Your answer is every line of the material below in which the string "temporary" occurs.

────────────────────

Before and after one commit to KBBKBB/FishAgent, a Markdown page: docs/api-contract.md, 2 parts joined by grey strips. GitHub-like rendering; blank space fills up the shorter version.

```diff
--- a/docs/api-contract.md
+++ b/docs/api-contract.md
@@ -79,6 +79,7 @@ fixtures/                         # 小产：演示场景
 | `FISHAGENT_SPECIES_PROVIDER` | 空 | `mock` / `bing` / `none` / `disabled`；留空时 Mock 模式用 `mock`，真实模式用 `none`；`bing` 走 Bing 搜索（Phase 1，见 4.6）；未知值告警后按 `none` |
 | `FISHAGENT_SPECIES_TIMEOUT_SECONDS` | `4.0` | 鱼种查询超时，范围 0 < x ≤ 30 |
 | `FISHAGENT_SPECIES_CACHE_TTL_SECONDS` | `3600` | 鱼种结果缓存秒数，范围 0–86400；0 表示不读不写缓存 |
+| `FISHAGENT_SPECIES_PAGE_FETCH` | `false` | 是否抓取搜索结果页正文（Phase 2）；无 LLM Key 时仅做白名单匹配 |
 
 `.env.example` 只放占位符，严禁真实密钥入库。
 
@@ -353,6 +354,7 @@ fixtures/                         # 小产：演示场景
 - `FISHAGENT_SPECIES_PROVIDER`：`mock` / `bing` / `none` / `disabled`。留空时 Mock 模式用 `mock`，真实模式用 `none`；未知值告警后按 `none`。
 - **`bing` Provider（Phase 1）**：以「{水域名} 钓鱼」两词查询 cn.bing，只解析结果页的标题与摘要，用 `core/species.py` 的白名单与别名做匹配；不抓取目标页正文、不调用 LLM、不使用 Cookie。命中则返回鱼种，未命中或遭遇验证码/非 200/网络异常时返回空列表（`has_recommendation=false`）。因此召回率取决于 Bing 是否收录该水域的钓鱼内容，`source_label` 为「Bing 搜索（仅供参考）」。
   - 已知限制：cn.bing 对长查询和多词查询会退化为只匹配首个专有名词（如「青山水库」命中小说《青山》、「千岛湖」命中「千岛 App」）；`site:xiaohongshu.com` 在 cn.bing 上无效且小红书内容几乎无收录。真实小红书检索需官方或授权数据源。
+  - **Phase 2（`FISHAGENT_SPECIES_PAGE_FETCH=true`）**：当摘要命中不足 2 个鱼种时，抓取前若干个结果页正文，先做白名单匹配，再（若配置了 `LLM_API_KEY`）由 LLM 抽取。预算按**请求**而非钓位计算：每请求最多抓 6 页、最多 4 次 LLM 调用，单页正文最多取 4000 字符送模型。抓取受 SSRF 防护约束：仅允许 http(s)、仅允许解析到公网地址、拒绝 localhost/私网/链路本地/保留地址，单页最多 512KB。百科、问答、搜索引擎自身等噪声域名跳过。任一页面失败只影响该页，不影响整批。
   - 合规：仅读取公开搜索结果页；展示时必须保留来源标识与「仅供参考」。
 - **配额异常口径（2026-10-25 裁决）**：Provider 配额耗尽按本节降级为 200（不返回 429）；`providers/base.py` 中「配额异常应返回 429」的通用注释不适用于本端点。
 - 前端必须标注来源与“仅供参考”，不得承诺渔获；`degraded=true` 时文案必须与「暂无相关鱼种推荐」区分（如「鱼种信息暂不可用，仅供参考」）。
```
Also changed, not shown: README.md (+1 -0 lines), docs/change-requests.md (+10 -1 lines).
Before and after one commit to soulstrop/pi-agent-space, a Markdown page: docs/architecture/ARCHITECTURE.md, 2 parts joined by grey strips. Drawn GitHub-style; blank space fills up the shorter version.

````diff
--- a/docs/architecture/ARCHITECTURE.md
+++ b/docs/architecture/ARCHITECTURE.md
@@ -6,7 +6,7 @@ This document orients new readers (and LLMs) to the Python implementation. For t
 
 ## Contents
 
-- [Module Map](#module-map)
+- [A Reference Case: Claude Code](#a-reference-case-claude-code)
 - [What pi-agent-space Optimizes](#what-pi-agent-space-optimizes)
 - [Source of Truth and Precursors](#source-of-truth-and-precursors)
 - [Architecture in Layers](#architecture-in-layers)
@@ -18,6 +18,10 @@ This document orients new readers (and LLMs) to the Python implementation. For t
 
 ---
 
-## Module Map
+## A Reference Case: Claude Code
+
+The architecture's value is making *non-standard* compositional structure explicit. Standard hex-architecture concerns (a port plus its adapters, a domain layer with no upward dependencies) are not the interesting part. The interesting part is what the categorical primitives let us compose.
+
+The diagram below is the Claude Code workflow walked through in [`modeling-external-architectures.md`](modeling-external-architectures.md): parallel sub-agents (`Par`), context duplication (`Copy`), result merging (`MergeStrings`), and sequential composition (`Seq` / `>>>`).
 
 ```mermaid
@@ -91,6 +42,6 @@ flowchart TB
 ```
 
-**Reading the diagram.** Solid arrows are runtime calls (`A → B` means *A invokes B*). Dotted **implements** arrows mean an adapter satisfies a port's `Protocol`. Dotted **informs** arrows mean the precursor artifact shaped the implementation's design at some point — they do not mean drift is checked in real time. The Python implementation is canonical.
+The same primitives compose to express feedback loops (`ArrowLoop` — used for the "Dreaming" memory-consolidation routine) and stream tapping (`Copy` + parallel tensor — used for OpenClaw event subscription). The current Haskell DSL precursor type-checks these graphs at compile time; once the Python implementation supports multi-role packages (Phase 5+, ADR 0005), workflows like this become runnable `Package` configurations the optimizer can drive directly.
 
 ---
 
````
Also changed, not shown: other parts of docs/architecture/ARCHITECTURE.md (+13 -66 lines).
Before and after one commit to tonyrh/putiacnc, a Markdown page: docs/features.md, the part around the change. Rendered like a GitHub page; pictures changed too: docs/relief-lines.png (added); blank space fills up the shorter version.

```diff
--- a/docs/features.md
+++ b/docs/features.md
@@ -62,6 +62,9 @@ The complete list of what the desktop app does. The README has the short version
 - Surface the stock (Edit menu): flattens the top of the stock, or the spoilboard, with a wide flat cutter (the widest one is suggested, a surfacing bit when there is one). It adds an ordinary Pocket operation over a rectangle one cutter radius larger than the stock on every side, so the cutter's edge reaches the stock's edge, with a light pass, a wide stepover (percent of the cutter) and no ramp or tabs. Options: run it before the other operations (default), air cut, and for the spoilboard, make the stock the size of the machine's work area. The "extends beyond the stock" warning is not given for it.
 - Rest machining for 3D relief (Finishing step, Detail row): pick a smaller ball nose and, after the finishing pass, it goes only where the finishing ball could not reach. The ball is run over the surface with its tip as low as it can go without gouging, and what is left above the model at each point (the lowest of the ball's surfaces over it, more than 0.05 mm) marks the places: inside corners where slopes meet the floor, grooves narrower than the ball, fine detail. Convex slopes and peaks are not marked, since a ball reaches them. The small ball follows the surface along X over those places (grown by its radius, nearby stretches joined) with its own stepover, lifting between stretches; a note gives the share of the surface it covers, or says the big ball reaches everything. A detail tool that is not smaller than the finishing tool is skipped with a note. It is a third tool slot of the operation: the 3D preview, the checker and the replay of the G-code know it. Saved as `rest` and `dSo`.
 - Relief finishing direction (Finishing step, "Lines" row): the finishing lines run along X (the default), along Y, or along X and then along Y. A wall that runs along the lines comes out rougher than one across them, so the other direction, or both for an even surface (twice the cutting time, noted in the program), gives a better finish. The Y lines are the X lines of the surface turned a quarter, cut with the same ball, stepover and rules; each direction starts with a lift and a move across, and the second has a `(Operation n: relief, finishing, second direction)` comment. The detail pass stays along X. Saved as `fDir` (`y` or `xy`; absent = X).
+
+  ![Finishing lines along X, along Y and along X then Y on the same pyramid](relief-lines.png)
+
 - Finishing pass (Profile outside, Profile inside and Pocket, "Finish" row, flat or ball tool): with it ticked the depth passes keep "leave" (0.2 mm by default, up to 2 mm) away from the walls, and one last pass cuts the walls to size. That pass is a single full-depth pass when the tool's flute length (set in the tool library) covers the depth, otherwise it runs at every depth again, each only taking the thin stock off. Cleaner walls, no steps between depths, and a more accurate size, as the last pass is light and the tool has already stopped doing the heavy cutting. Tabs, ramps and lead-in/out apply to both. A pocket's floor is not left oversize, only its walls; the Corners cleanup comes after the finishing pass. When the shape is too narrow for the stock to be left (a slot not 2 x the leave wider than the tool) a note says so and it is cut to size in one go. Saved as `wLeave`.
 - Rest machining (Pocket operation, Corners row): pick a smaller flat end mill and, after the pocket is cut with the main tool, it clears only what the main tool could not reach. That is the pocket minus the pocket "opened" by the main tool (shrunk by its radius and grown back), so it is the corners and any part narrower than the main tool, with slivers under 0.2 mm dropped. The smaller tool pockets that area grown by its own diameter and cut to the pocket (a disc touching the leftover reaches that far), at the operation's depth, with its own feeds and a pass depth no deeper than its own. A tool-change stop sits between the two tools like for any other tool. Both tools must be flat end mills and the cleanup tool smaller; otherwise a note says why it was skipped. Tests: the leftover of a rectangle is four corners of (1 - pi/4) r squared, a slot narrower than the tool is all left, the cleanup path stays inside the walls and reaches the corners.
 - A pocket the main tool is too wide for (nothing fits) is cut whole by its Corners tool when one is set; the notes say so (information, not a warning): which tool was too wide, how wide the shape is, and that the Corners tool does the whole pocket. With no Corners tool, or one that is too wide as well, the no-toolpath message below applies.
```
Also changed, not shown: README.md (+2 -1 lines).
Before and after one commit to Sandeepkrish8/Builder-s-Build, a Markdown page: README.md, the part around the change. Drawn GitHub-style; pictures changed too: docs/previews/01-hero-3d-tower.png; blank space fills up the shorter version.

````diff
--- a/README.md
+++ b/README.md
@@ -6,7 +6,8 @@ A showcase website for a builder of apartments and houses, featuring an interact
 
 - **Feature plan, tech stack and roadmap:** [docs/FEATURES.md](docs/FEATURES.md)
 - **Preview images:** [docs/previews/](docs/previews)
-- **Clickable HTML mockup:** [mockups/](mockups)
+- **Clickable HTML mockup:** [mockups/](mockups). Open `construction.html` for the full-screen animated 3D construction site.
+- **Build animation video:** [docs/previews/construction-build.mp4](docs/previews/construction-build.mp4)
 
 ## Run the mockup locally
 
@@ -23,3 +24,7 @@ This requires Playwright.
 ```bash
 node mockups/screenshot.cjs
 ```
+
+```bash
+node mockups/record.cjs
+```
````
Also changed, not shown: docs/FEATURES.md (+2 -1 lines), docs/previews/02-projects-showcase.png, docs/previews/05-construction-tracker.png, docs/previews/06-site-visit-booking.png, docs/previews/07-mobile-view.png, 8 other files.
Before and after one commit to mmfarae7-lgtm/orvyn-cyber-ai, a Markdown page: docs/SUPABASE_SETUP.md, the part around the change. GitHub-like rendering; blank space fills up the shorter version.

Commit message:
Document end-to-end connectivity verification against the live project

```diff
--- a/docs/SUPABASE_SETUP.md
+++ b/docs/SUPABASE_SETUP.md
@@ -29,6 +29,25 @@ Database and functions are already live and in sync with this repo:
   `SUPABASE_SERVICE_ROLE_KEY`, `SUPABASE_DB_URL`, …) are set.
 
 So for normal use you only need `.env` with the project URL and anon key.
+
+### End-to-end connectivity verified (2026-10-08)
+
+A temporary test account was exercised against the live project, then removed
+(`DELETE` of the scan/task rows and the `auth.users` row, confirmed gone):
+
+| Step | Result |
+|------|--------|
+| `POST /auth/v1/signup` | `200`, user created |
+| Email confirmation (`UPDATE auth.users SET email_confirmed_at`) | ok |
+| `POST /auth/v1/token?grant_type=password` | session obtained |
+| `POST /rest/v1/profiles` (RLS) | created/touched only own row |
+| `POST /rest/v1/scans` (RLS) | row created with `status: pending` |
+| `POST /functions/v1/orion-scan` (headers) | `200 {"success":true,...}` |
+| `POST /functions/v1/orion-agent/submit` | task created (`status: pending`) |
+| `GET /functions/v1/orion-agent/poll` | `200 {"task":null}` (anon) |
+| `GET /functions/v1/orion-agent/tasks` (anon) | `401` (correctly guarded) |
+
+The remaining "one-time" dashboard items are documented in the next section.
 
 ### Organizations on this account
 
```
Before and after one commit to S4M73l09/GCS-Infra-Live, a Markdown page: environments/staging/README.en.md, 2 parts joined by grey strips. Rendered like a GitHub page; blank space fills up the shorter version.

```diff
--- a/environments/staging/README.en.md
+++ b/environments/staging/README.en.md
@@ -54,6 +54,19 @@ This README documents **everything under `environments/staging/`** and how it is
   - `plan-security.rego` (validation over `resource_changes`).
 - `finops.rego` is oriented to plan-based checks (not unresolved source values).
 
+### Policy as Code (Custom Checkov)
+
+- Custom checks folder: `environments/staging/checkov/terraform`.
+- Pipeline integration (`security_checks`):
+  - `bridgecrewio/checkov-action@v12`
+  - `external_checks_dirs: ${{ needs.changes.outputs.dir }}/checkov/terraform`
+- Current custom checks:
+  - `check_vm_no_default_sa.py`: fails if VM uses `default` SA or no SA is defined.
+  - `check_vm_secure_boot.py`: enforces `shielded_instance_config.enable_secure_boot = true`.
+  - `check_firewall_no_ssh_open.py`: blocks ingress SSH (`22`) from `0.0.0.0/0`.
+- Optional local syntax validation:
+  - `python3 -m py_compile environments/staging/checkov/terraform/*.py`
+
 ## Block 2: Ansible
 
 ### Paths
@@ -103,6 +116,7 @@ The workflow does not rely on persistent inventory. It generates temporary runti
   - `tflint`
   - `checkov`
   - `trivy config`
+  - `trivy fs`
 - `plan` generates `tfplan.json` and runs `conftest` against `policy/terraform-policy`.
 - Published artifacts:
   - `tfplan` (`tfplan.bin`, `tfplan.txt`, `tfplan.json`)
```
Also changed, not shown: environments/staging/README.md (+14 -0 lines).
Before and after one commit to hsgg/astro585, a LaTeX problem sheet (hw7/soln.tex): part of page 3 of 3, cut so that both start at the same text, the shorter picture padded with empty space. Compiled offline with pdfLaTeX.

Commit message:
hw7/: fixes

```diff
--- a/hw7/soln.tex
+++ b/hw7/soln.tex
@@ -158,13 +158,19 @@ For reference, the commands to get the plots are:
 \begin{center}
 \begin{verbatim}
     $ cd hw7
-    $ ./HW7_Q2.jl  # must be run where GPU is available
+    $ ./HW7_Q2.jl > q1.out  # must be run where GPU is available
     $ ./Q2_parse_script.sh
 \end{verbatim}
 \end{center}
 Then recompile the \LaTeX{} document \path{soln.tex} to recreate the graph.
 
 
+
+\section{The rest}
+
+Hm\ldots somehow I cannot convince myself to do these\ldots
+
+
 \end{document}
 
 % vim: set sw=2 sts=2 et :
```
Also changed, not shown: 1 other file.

────────────────────

YOUR SOLUTION:
+A temporary test account was exercised against the live project, then removed
@@ -103,6 +116,7 @@ The workflow does not rely on persistent inventory. It generates temporary runti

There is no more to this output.